Edward Purcell Jr. an opinion writer for The Hill, strongly refutes the Republicans' Big Lie on voter suppression in a May 19 piece entitled:

Trump's 'big lie' is just a ploy


Purcell writes:

"While refuting Trump's ["stolen election"] big lie has been necessary, focusing on a different and more ominous issue is the compelling necessity. The "big lie" is not the animating force behind Republican strategy. It is instead only a cynical rhetorical front for he party's 30-year-old campaign to restructure the American political system to secure its future dominance when it can no longer win national elections fairly...

The party's current [voter] suppression drive represents only an expansion of that long-pursued campaign."

The campaign that Purcell refers to, of course, is that of making it harder or impossible for nonwhite US citizens to vote; a strategy that goes all the way back to the pre-1960's segregation era and the pre-1965 voting rights law.

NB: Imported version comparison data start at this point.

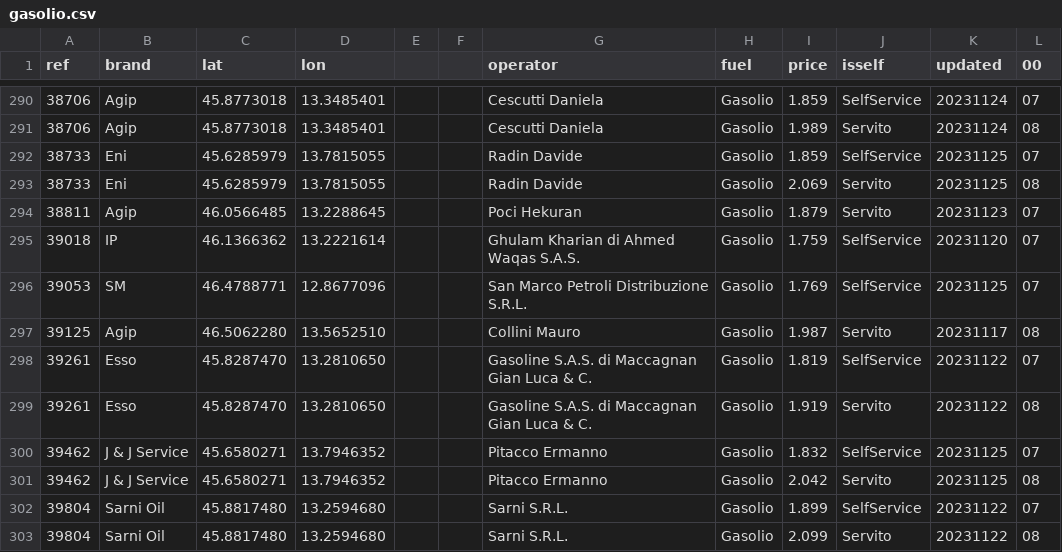
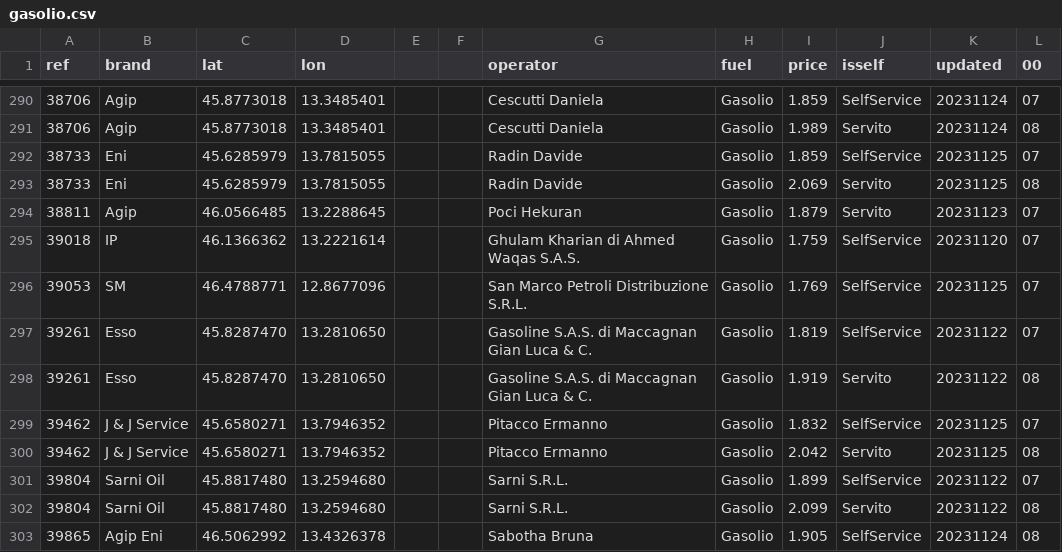
Before and after one commit to cascafico/FuelPrices, a CSV file: gasolio.csv, drawn as a sheet; only a part is shown, gaps mark what is left out; the shorter side is filled out with more unchanged rows.

```diff
--- a/gasolio.csv
+++ b/gasolio.csv
@@ -296,3 +296,2 @@ ref;brand;lat;lon;;;operator;fuel;price;isself;updated;00
 39053;SM;46.4788771;12.8677096;;;San Marco Petroli Distribuzione S.R.L.;Gasolio;1.769;SelfService;20231125;07
-39125;Agip;46.5062280;13.5652510;;;Collini Mauro;Gasolio;1.987;Servito;20231117;08
 39261;Esso;45.8287470;13.2810650;;;Gasoline S.A.S. di Maccagnan Gian Luca & C.;Gasolio;1.819;SelfService;20231122;07
```
Also changed, not shown: benzina.csv, fuel.csv, 1 other file.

This strategy goes hand-i- hand with the Republican strategy of making it more difficult or impossible for nonwhite foreign citizens to immigrate to the US.

This strategy also goes back to the time before the monumental 1965 immigration reform law, and seeks to return to the time of the 1924 "national origins" immigration quota act which banned immigration from most areas of the world except for Western Europe. This goal was at the heart of the Trump-Miller immigration agenda which President Biden is now trying to undo in stages (raising doubts as to whether he is moving quickly enough).

The Republican attempt to foment hysteria over the so-called "Border Crisis", which in fact consists in large part of peaceful crossings into the US by legitimate Latino asylum-seekers and unaccompanied children (the same people whom Trump referred to as "criminals and rapists" in his infamous June 2015 campaign speech) should also be looked at as part of a larger. white supremacist anti- immigrant strategy.

The Republicans have been pursuing this strategy for the past 30 years also, including, among many other attempts to cut off or sharply reduce nonwhite legal immigration, IIRIRA in 1996, as I have discussed in a previous recent comment.

As long ago as August, 2014, the highly respected, non-partisan Brookings Institution published an article (by Christopher Parker) identifying the Republican party as the party of white supremacy in immigration. See:

The (Real) Reason Why The House Won't Pass immigration Reform

https://www.brookings.edu/blog/fixgov/2014/08/04/the- real-reason-why-the-house-wont-pass-comprehensive-immigration-reform/

And for a frightening, but alarmingly realistic warning about how the Republican party is at war with democracy itself and could very possibly replace America's democratic system with an authoritarian one if its appeal to white supremacy (as described above) enables the GOP to take control of the House of Representatives next year, or the White House in 2024, see a May 20 article by Washington Post columnist Perry Bacon Jr. called;

American democracy is in even worse shape than you think

I will discuss these two articles, and the danger that Republican voter suppression and anti-immigrant white supremacy both pose to our democracy in more detail in upcoming comments.

Roger Algase
Attorney at Law